3) Slice open the chiles to remove the seeds and stems.
4) Lay them flat and toast them on the griddle one at a time, pressing on each side for a few seconds.
5) Rehydrate them in warm water for 30 minutes.
6) Put them through the food processor with roasted garlic, a bit of cumin, freshly ground pepper, and Mexican oregano.
7) Sear chunks of pork in batches.
8) Add the chile sauce, fry, and then simmer with beef broth for 30 minutes.
9) Add the sweet potatoes and simmer for another 30 minutes.
10) Add just enough honey for an “edge” of sweetness (Bayless’s very precise wording) and salt to round it out.

Seriously, it was worth it. (For the full recipe, buy his book, “Mexican Kitchen,” as the man deserves every cent of his royalties.) The pasilla chiles had a bitter flavor that tasted almost like ash when I first ground it up into a paste. It had me considering a last-minute pizza delivery order. But it magically took on an amazingly smoky, rich flavor as it cooked and absorbed the flavors of the meat and the broth. Even before I added the honey, it tasted insane—I had been crazy to consider pizza. When I added the honey, my head exploded. It was like Emily Dickinson’s definition of poetry, except it was pork.

Decorated with slices of white onion and cilantro, it looked quite pretty, too.

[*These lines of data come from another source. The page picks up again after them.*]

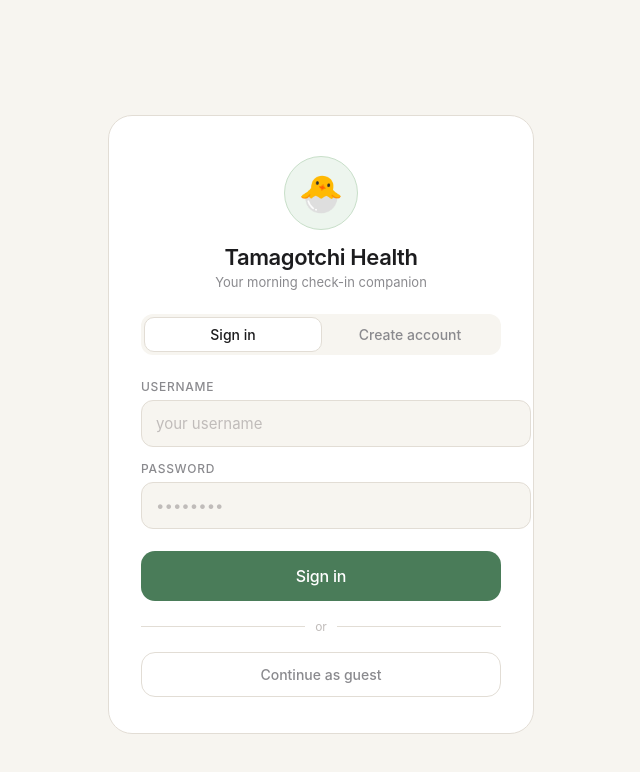
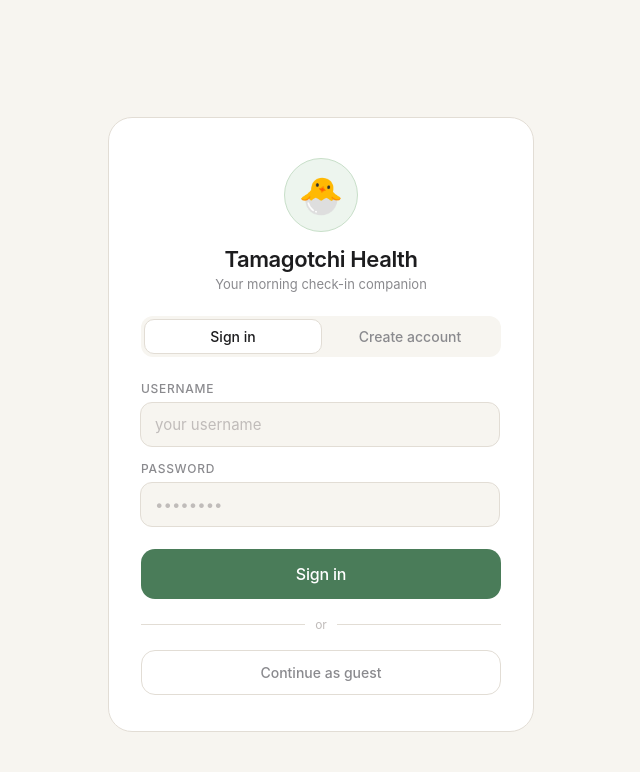
Before and after one commit to FFONTANA777/ACM-Scarlet-Hacks, a React (Vite) app in the folder frontend/: page / in a window 1280 px wide. Shown: the top 772 px of the page, without its empty margins (319-959 px from the left). Built offline with nearby package versions, Linux system fonts and the light colour scheme.

Commit message:
fixed login input fields, made background smart scroll

```diff
--- a/frontend/src/pages/Dashboard.css
+++ b/frontend/src/pages/Dashboard.css
@@ -4,6 +4,9 @@
   min-height: 100vh;
   background: var(--bg);
   background-image: url("./images/bg-image.png");
+  background-size: cover;
+  background-repeat: no-repeat;
+  background-attachment: fixed;
   font-family: 'OCR A Std', 'Share Tech Mono', monospace;
   padding-bottom: 100px;
 }
--- a/frontend/src/pages/Login.css
+++ b/frontend/src/pages/Login.css
@@ -96,8 +96,9 @@
 }
 
 .field input {
-  width: 100%;
-  padding: 13px 14px;
+  width: 330px;
+  margin: auto -1px;
+  padding: 12px 14px;
   background: var(--bg);
   border: 0.5px solid #E2DDD5;
   border-radius: 12px;
```
Also changed, not shown: 1 other file (tests, documents, lock files or other folders).
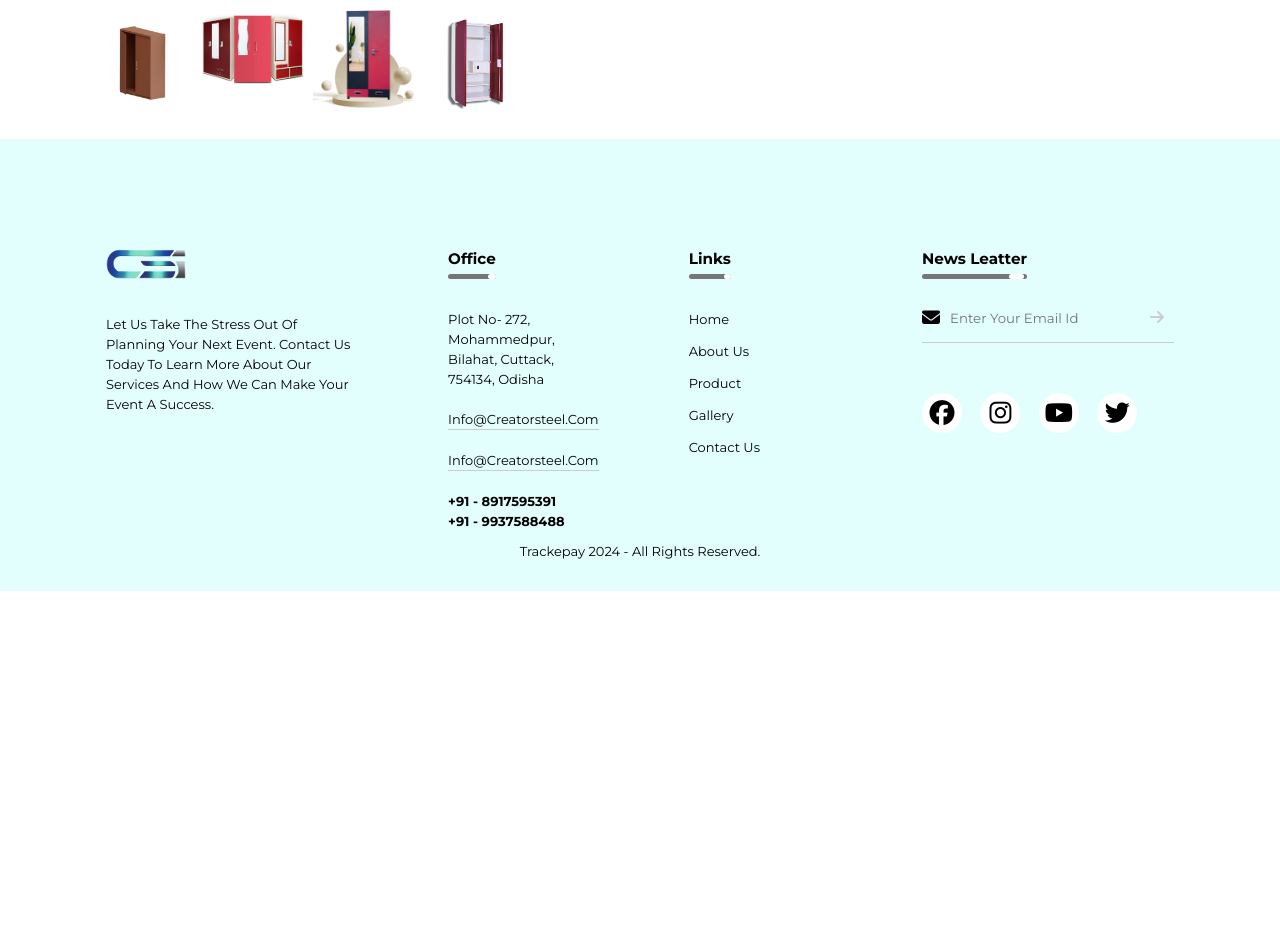
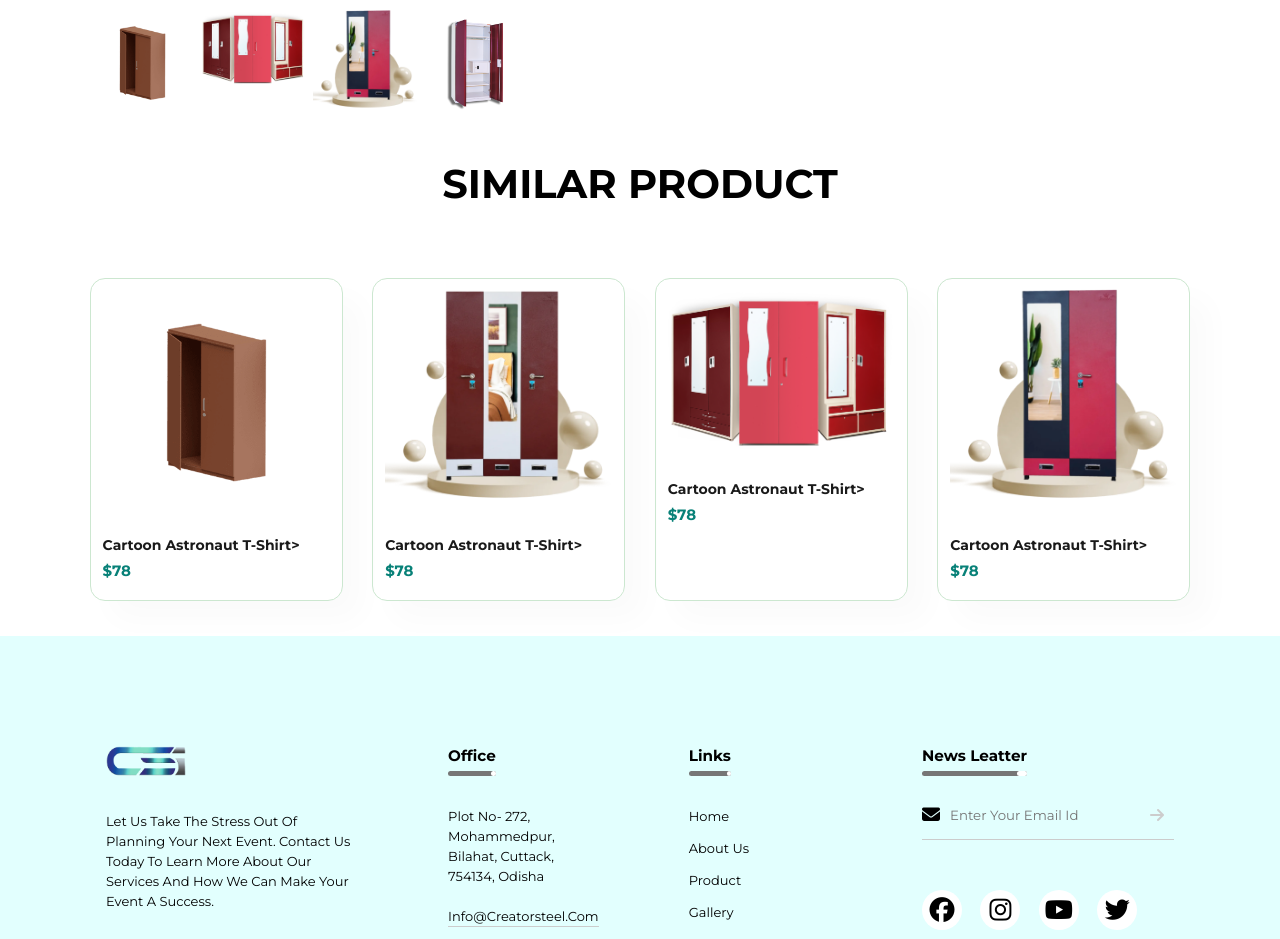
Before and after one commit to Coderbiswajit2021/creator-steel, a plain HTML site: page sproduct.html in a window 1280 px wide. Shown: the part 860-1799 px from the top of the page. Before the commit the page ends 1451 px from the top, so only its background shows below. Drawn offline with nearby package versions, Linux system fonts and the light colour scheme.

Commit message:
update-2

```diff
--- a/sproduct.html
+++ b/sproduct.html
@@ -97,7 +97,44 @@
                 Truly comfortable and easy to wear in every season it is insulating in winter and breathable in
                 summer</p>
 
-                <a href="contact.html" class="btn">Buy Now</a>
+            <a href="contact.html" class="btn">Buy Now</a>
+        </div>
+    </section>
+
+    <section id="product1" class="section-p1">
+        <!-- <h2>Featured Products</h2>
+        <p>Summer Collection</p> -->
+        <h1 class="heading">Similar Product</h1>
+        <div class="pro-container">
+            <div class="pro" onclick="window.location.href='sproduct.html';">
+                <img src="images/img-1.png" alt="">
+                <div class="des">
+                    <h5>Cartoon Astronaut T-shirt></h5>
+                    <h4>$78</h4>
+                </div>
+            </div>
+            <div class="pro" onclick="window.location.href='sproduct.html';">
+                <img src="images/img-1.webp" alt="">
+                <div class="des">
+                    <h5>Cartoon Astronaut T-shirt></h5>
+                    <h4>$78</h4>
+                </div>
+            </div>
+            <div class="pro" onclick="window.location.href='sproduct.html';">
+                <img src="images/img-2.png" alt="">
+                <div class="des">
+                    <h5>Cartoon Astronaut T-shirt></h5>
+                    <h4>$78</h4>
+                </div>
+            </div>
+            <div class="pro" onclick="window.location.href='sproduct.html';">
+                <img src="images/img-2.webp" alt="">
+                <div class="des">
+                    <h5>Cartoon Astronaut T-shirt></h5>
+                    <h4>$78</h4>
+                </div>
+            </div>
+
         </div>
     </section>
 
--- a/style.css
+++ b/style.css
@@ -1140,5 +1140,8 @@ footer .footer-row .col .footer-logo {
     .call-style {
         bottom: 60px;
     }
+    #product1 .pro{
+        width: 100%;
+    }
 
 }
```
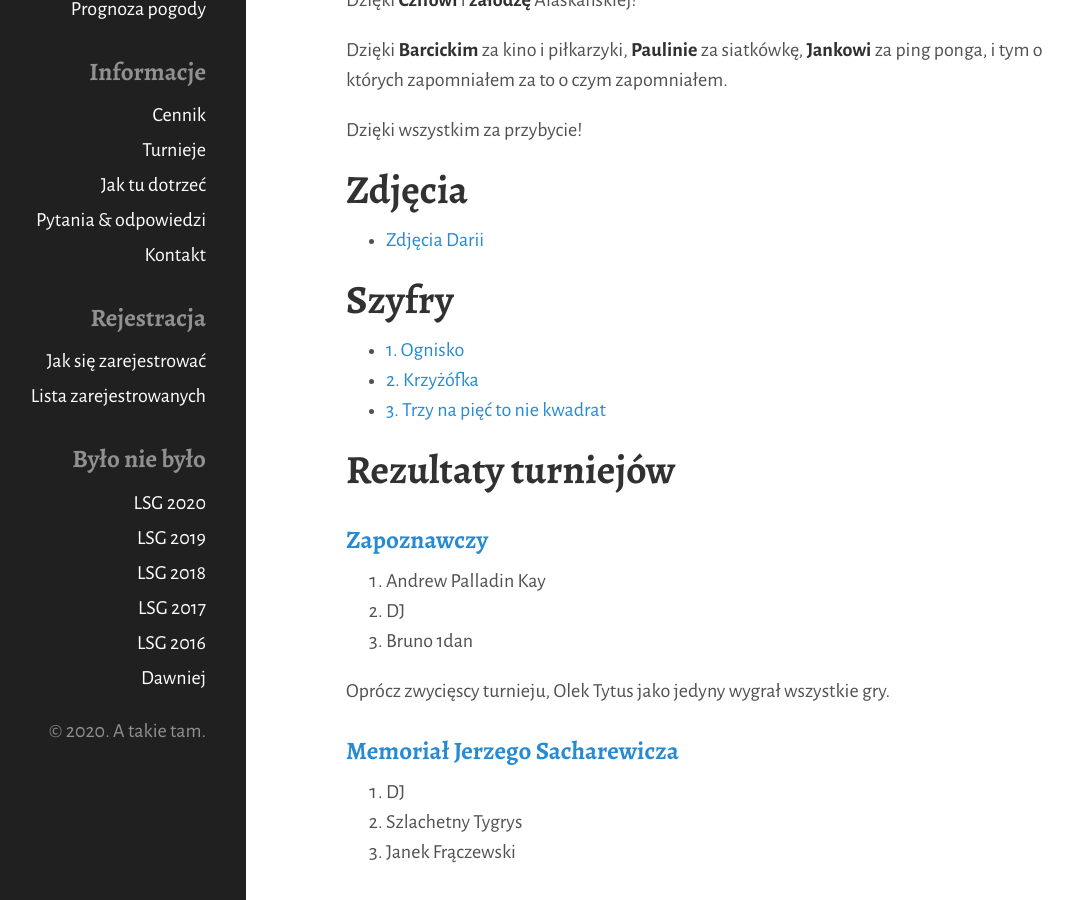
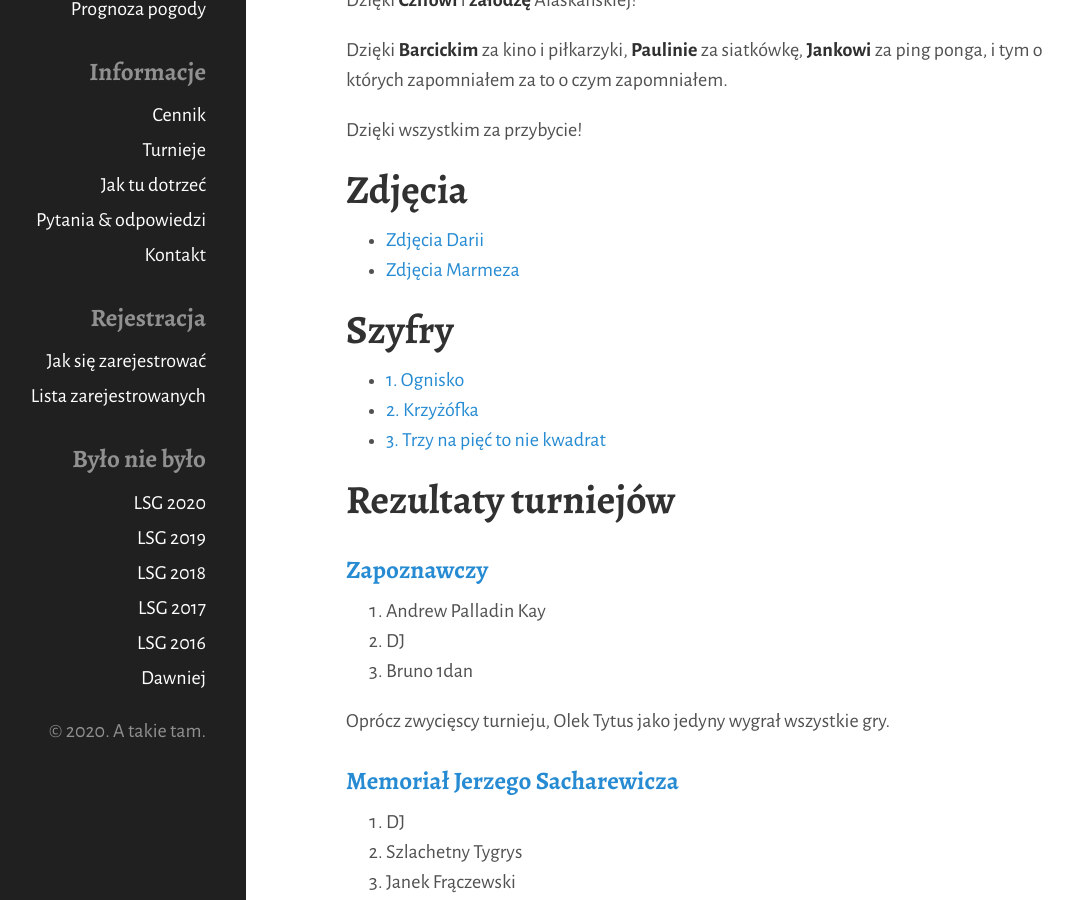
Before and after one commit to tasuki/lsg, a Jekyll site: the page built from 2020.md, in a window 1280 px wide and 900 px high, scrolled down 428 px. Shown: the whole window, without its empty margins (114-1187 px from the left). Built offline with Jekyll 4.4.1, drawn with Linux system fonts in a browser that asks for light colours; nearby versions of some CDN libraries.

Commit message:
Zdjęcia Marmeza

```diff
--- a/2020.md
+++ b/2020.md
@@ -35,6 +35,7 @@ Dzięki wszystkim za przybycie!
 ## Zdjęcia
 
 - [Zdjęcia Darii](https://photos.app.goo.gl/zg6ssuuZJwrVQVNy9)
+- [Zdjęcia Marmeza](https://photos.app.goo.gl/uGgrZii6hkfdBGmFA)
 
 ## Szyfry
 
```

Along the way, this blog became a travel food log, with little amateur assessments of empanadas on the streets of Oaxaca, tripe stew in Barcelona’s La Boqueria market, and the Kimchi Field Museum in Seoul, but I'm so happy to be reminded that what I love best, what really makes me glad I’ve come home, is cooking for people I love.